Don't Kill Music, Buy Music

After a pretty entertaining conversation on a “Tool fans vs Taylor Swift fans” post on my Facebook feed today, I ended up falling down the rabbit hole of music business, revenues, etc, and various Google searches later, I came across the graphic below:

What Streaming Music Services Pay (Updated for 2019) Daniel Sanchez December 25, 2018 

It shows how many streams on every service on the market (Spotify, Apple Music, etc) does an artist need in order to generate a dollar ($1) of revenue. I showed the graphic to some peers and we agreed on the sentiment that, not only does the perception of an artist has changed drastically because of technology, but the art itself has been socialized.

 I am not going to sit here on a high horse and spew a hypothetical scenario where I do not stream music. I do, the technology is free, simple and very accessible. I only do it sporadically at work, sometimes at home and mostly on YouTube, watching videos (not YouTube Music). I am an artist, I understand we are living in an era of disconnect and musicians cannot depend on physical media as a primary source of income, ergo the music/lyric video has become my way of having some sort of connection to the artist besides the name. Yesterday I came across a band on YouTube called Time, The Valuator. Within 2 minutes of a song, I was already on iTunes buying their latest CD (sorry, album, bad habit) titled “How Fleeting, How Fragile”. If they have a decent record deal, I probably made the band a not-too-shabby $6.00 out of the $9.99 sticker price. iTunes has to make some money and so does the label and while the $6.00 in revenue I just created for the band doesn’t sound like much, it is an absolutely amazing profit margin compared to what I would’ve generated by streaming the album instead, not to count also the level of commitment it would require of me.

 Let me explain.

 I would have to stream Time, The Valuator’s music 1,176 times on Apple Music in order to generate the same $6.00 I did by buying their album. Sounds like a lot, right? How about 1,674 streams on Spotify or a whopping 4,656 on YouTube music? All to generate $6.00. Then the argument of “profit from sales is final while streaming is infinite” comes up, I’m sure, to which I say, that’s where merchandise sales come in. I really like this band, I’m pretty sure I’m going to buy a shirt or something from them. Let’s use another best case scenario where the band is earning $12 out of a $24.99 shirt. Do me a favor and multiply all the streaming numbers I previously stated times two (2). How long do you think it’ll take me to stream the same band 9,312 times? How much data would I be consuming? “Oh, but $9.99 here and there adds up” you say, yet nobody has a problem dropping the same amount or more to watch, say, the latest Avengers movie. Once. Meanwhile, that $9.99 I spent makes Time, The Valuator’s music mine, forever, to listen at will and without consuming data.

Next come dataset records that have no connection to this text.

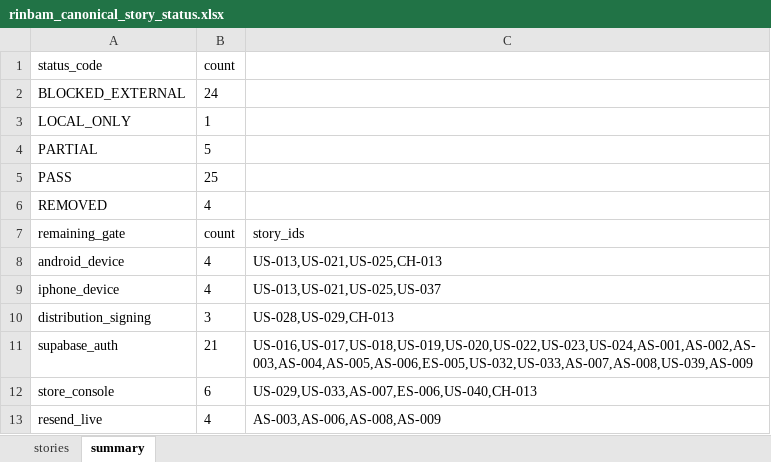
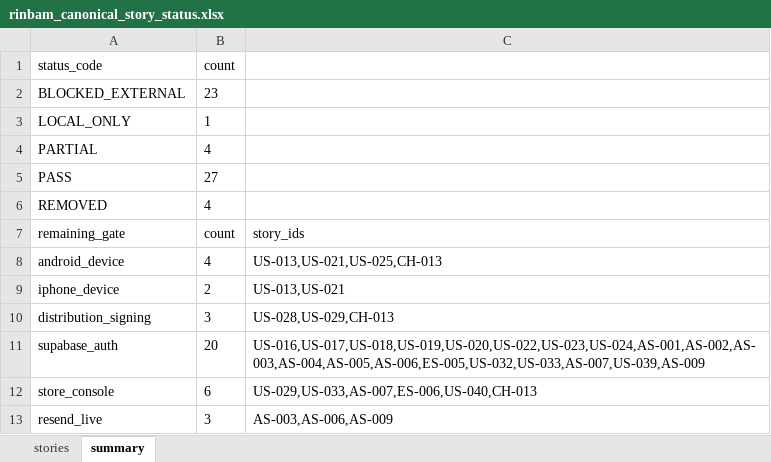
Before and after one commit to miyamibu/URL, an Excel workbook: docs/qa/rinbam_canonical_story_status.xlsx, sheet summary, drawn as a sheet; values as stored, in another font and other column widths than the file's, no borders; the diff names each change by its address in the sheet, - before the commit and + after, or states it on an @@ line.

```diff
--- a/docs/qa/rinbam_canonical_story_status.xlsx (sheet summary)
+++ b/docs/qa/rinbam_canonical_story_status.xlsx (sheet summary)
-B2 (count): 24
+B2 (count): 23
-B4 (count): 5
+B4 (count): 4
-B5 (count): 25
+B5 (count): 27
-B9 (count): 4
+B9 (count): 2
-C9: US-013,US-021,US-025,US-037
+C9: US-013,US-021
-B11 (count): 21
+B11 (count): 20
-C11: US-016,US-017,US-018,US-019,US-020,US-022,US-023,US-024,AS-001,AS-002,AS-003,AS-004,AS-005,AS-006,ES-005,US-032,US-033,AS-007,AS-008,US-039,AS-009
+C11: US-016,US-017,US-018,US-019,US-020,US-022,US-023,US-024,AS-001,AS-002,AS-003,AS-004,AS-005,AS-006,ES-005,US-032,US-033,AS-007,US-039,AS-009
-B13 (count): 4
+B13 (count): 3
-C13: AS-003,AS-006,AS-008,AS-009
+C13: AS-003,AS-006,AS-009
```
Also changed, not shown: sheet stories, 1 other file.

 I’m a musician. I’m an artist. I can’t speak for every musician on the planet, but I do what I do because I love it. I am going to keep making music regardless of the outcome, but I won’t sit here and lie to you and pretend that I don’t care if you buy my music or not. I love music, I love art, but above all, I respect both the art and its creator. Understand this: the music business is a business for everyone except the artist. I know I can’t tell you how to live your life but if you love an artist, if you respect them, then give them their worth and own the art that is being offered. Music programs in our schools are dying, the interest in the art is dying, we are killing the way of life of musicians and artists all over the world through technology and through a growing sense of entitlement where music and art are somehow free. That is not the case.

 Don’t kill music, buy music.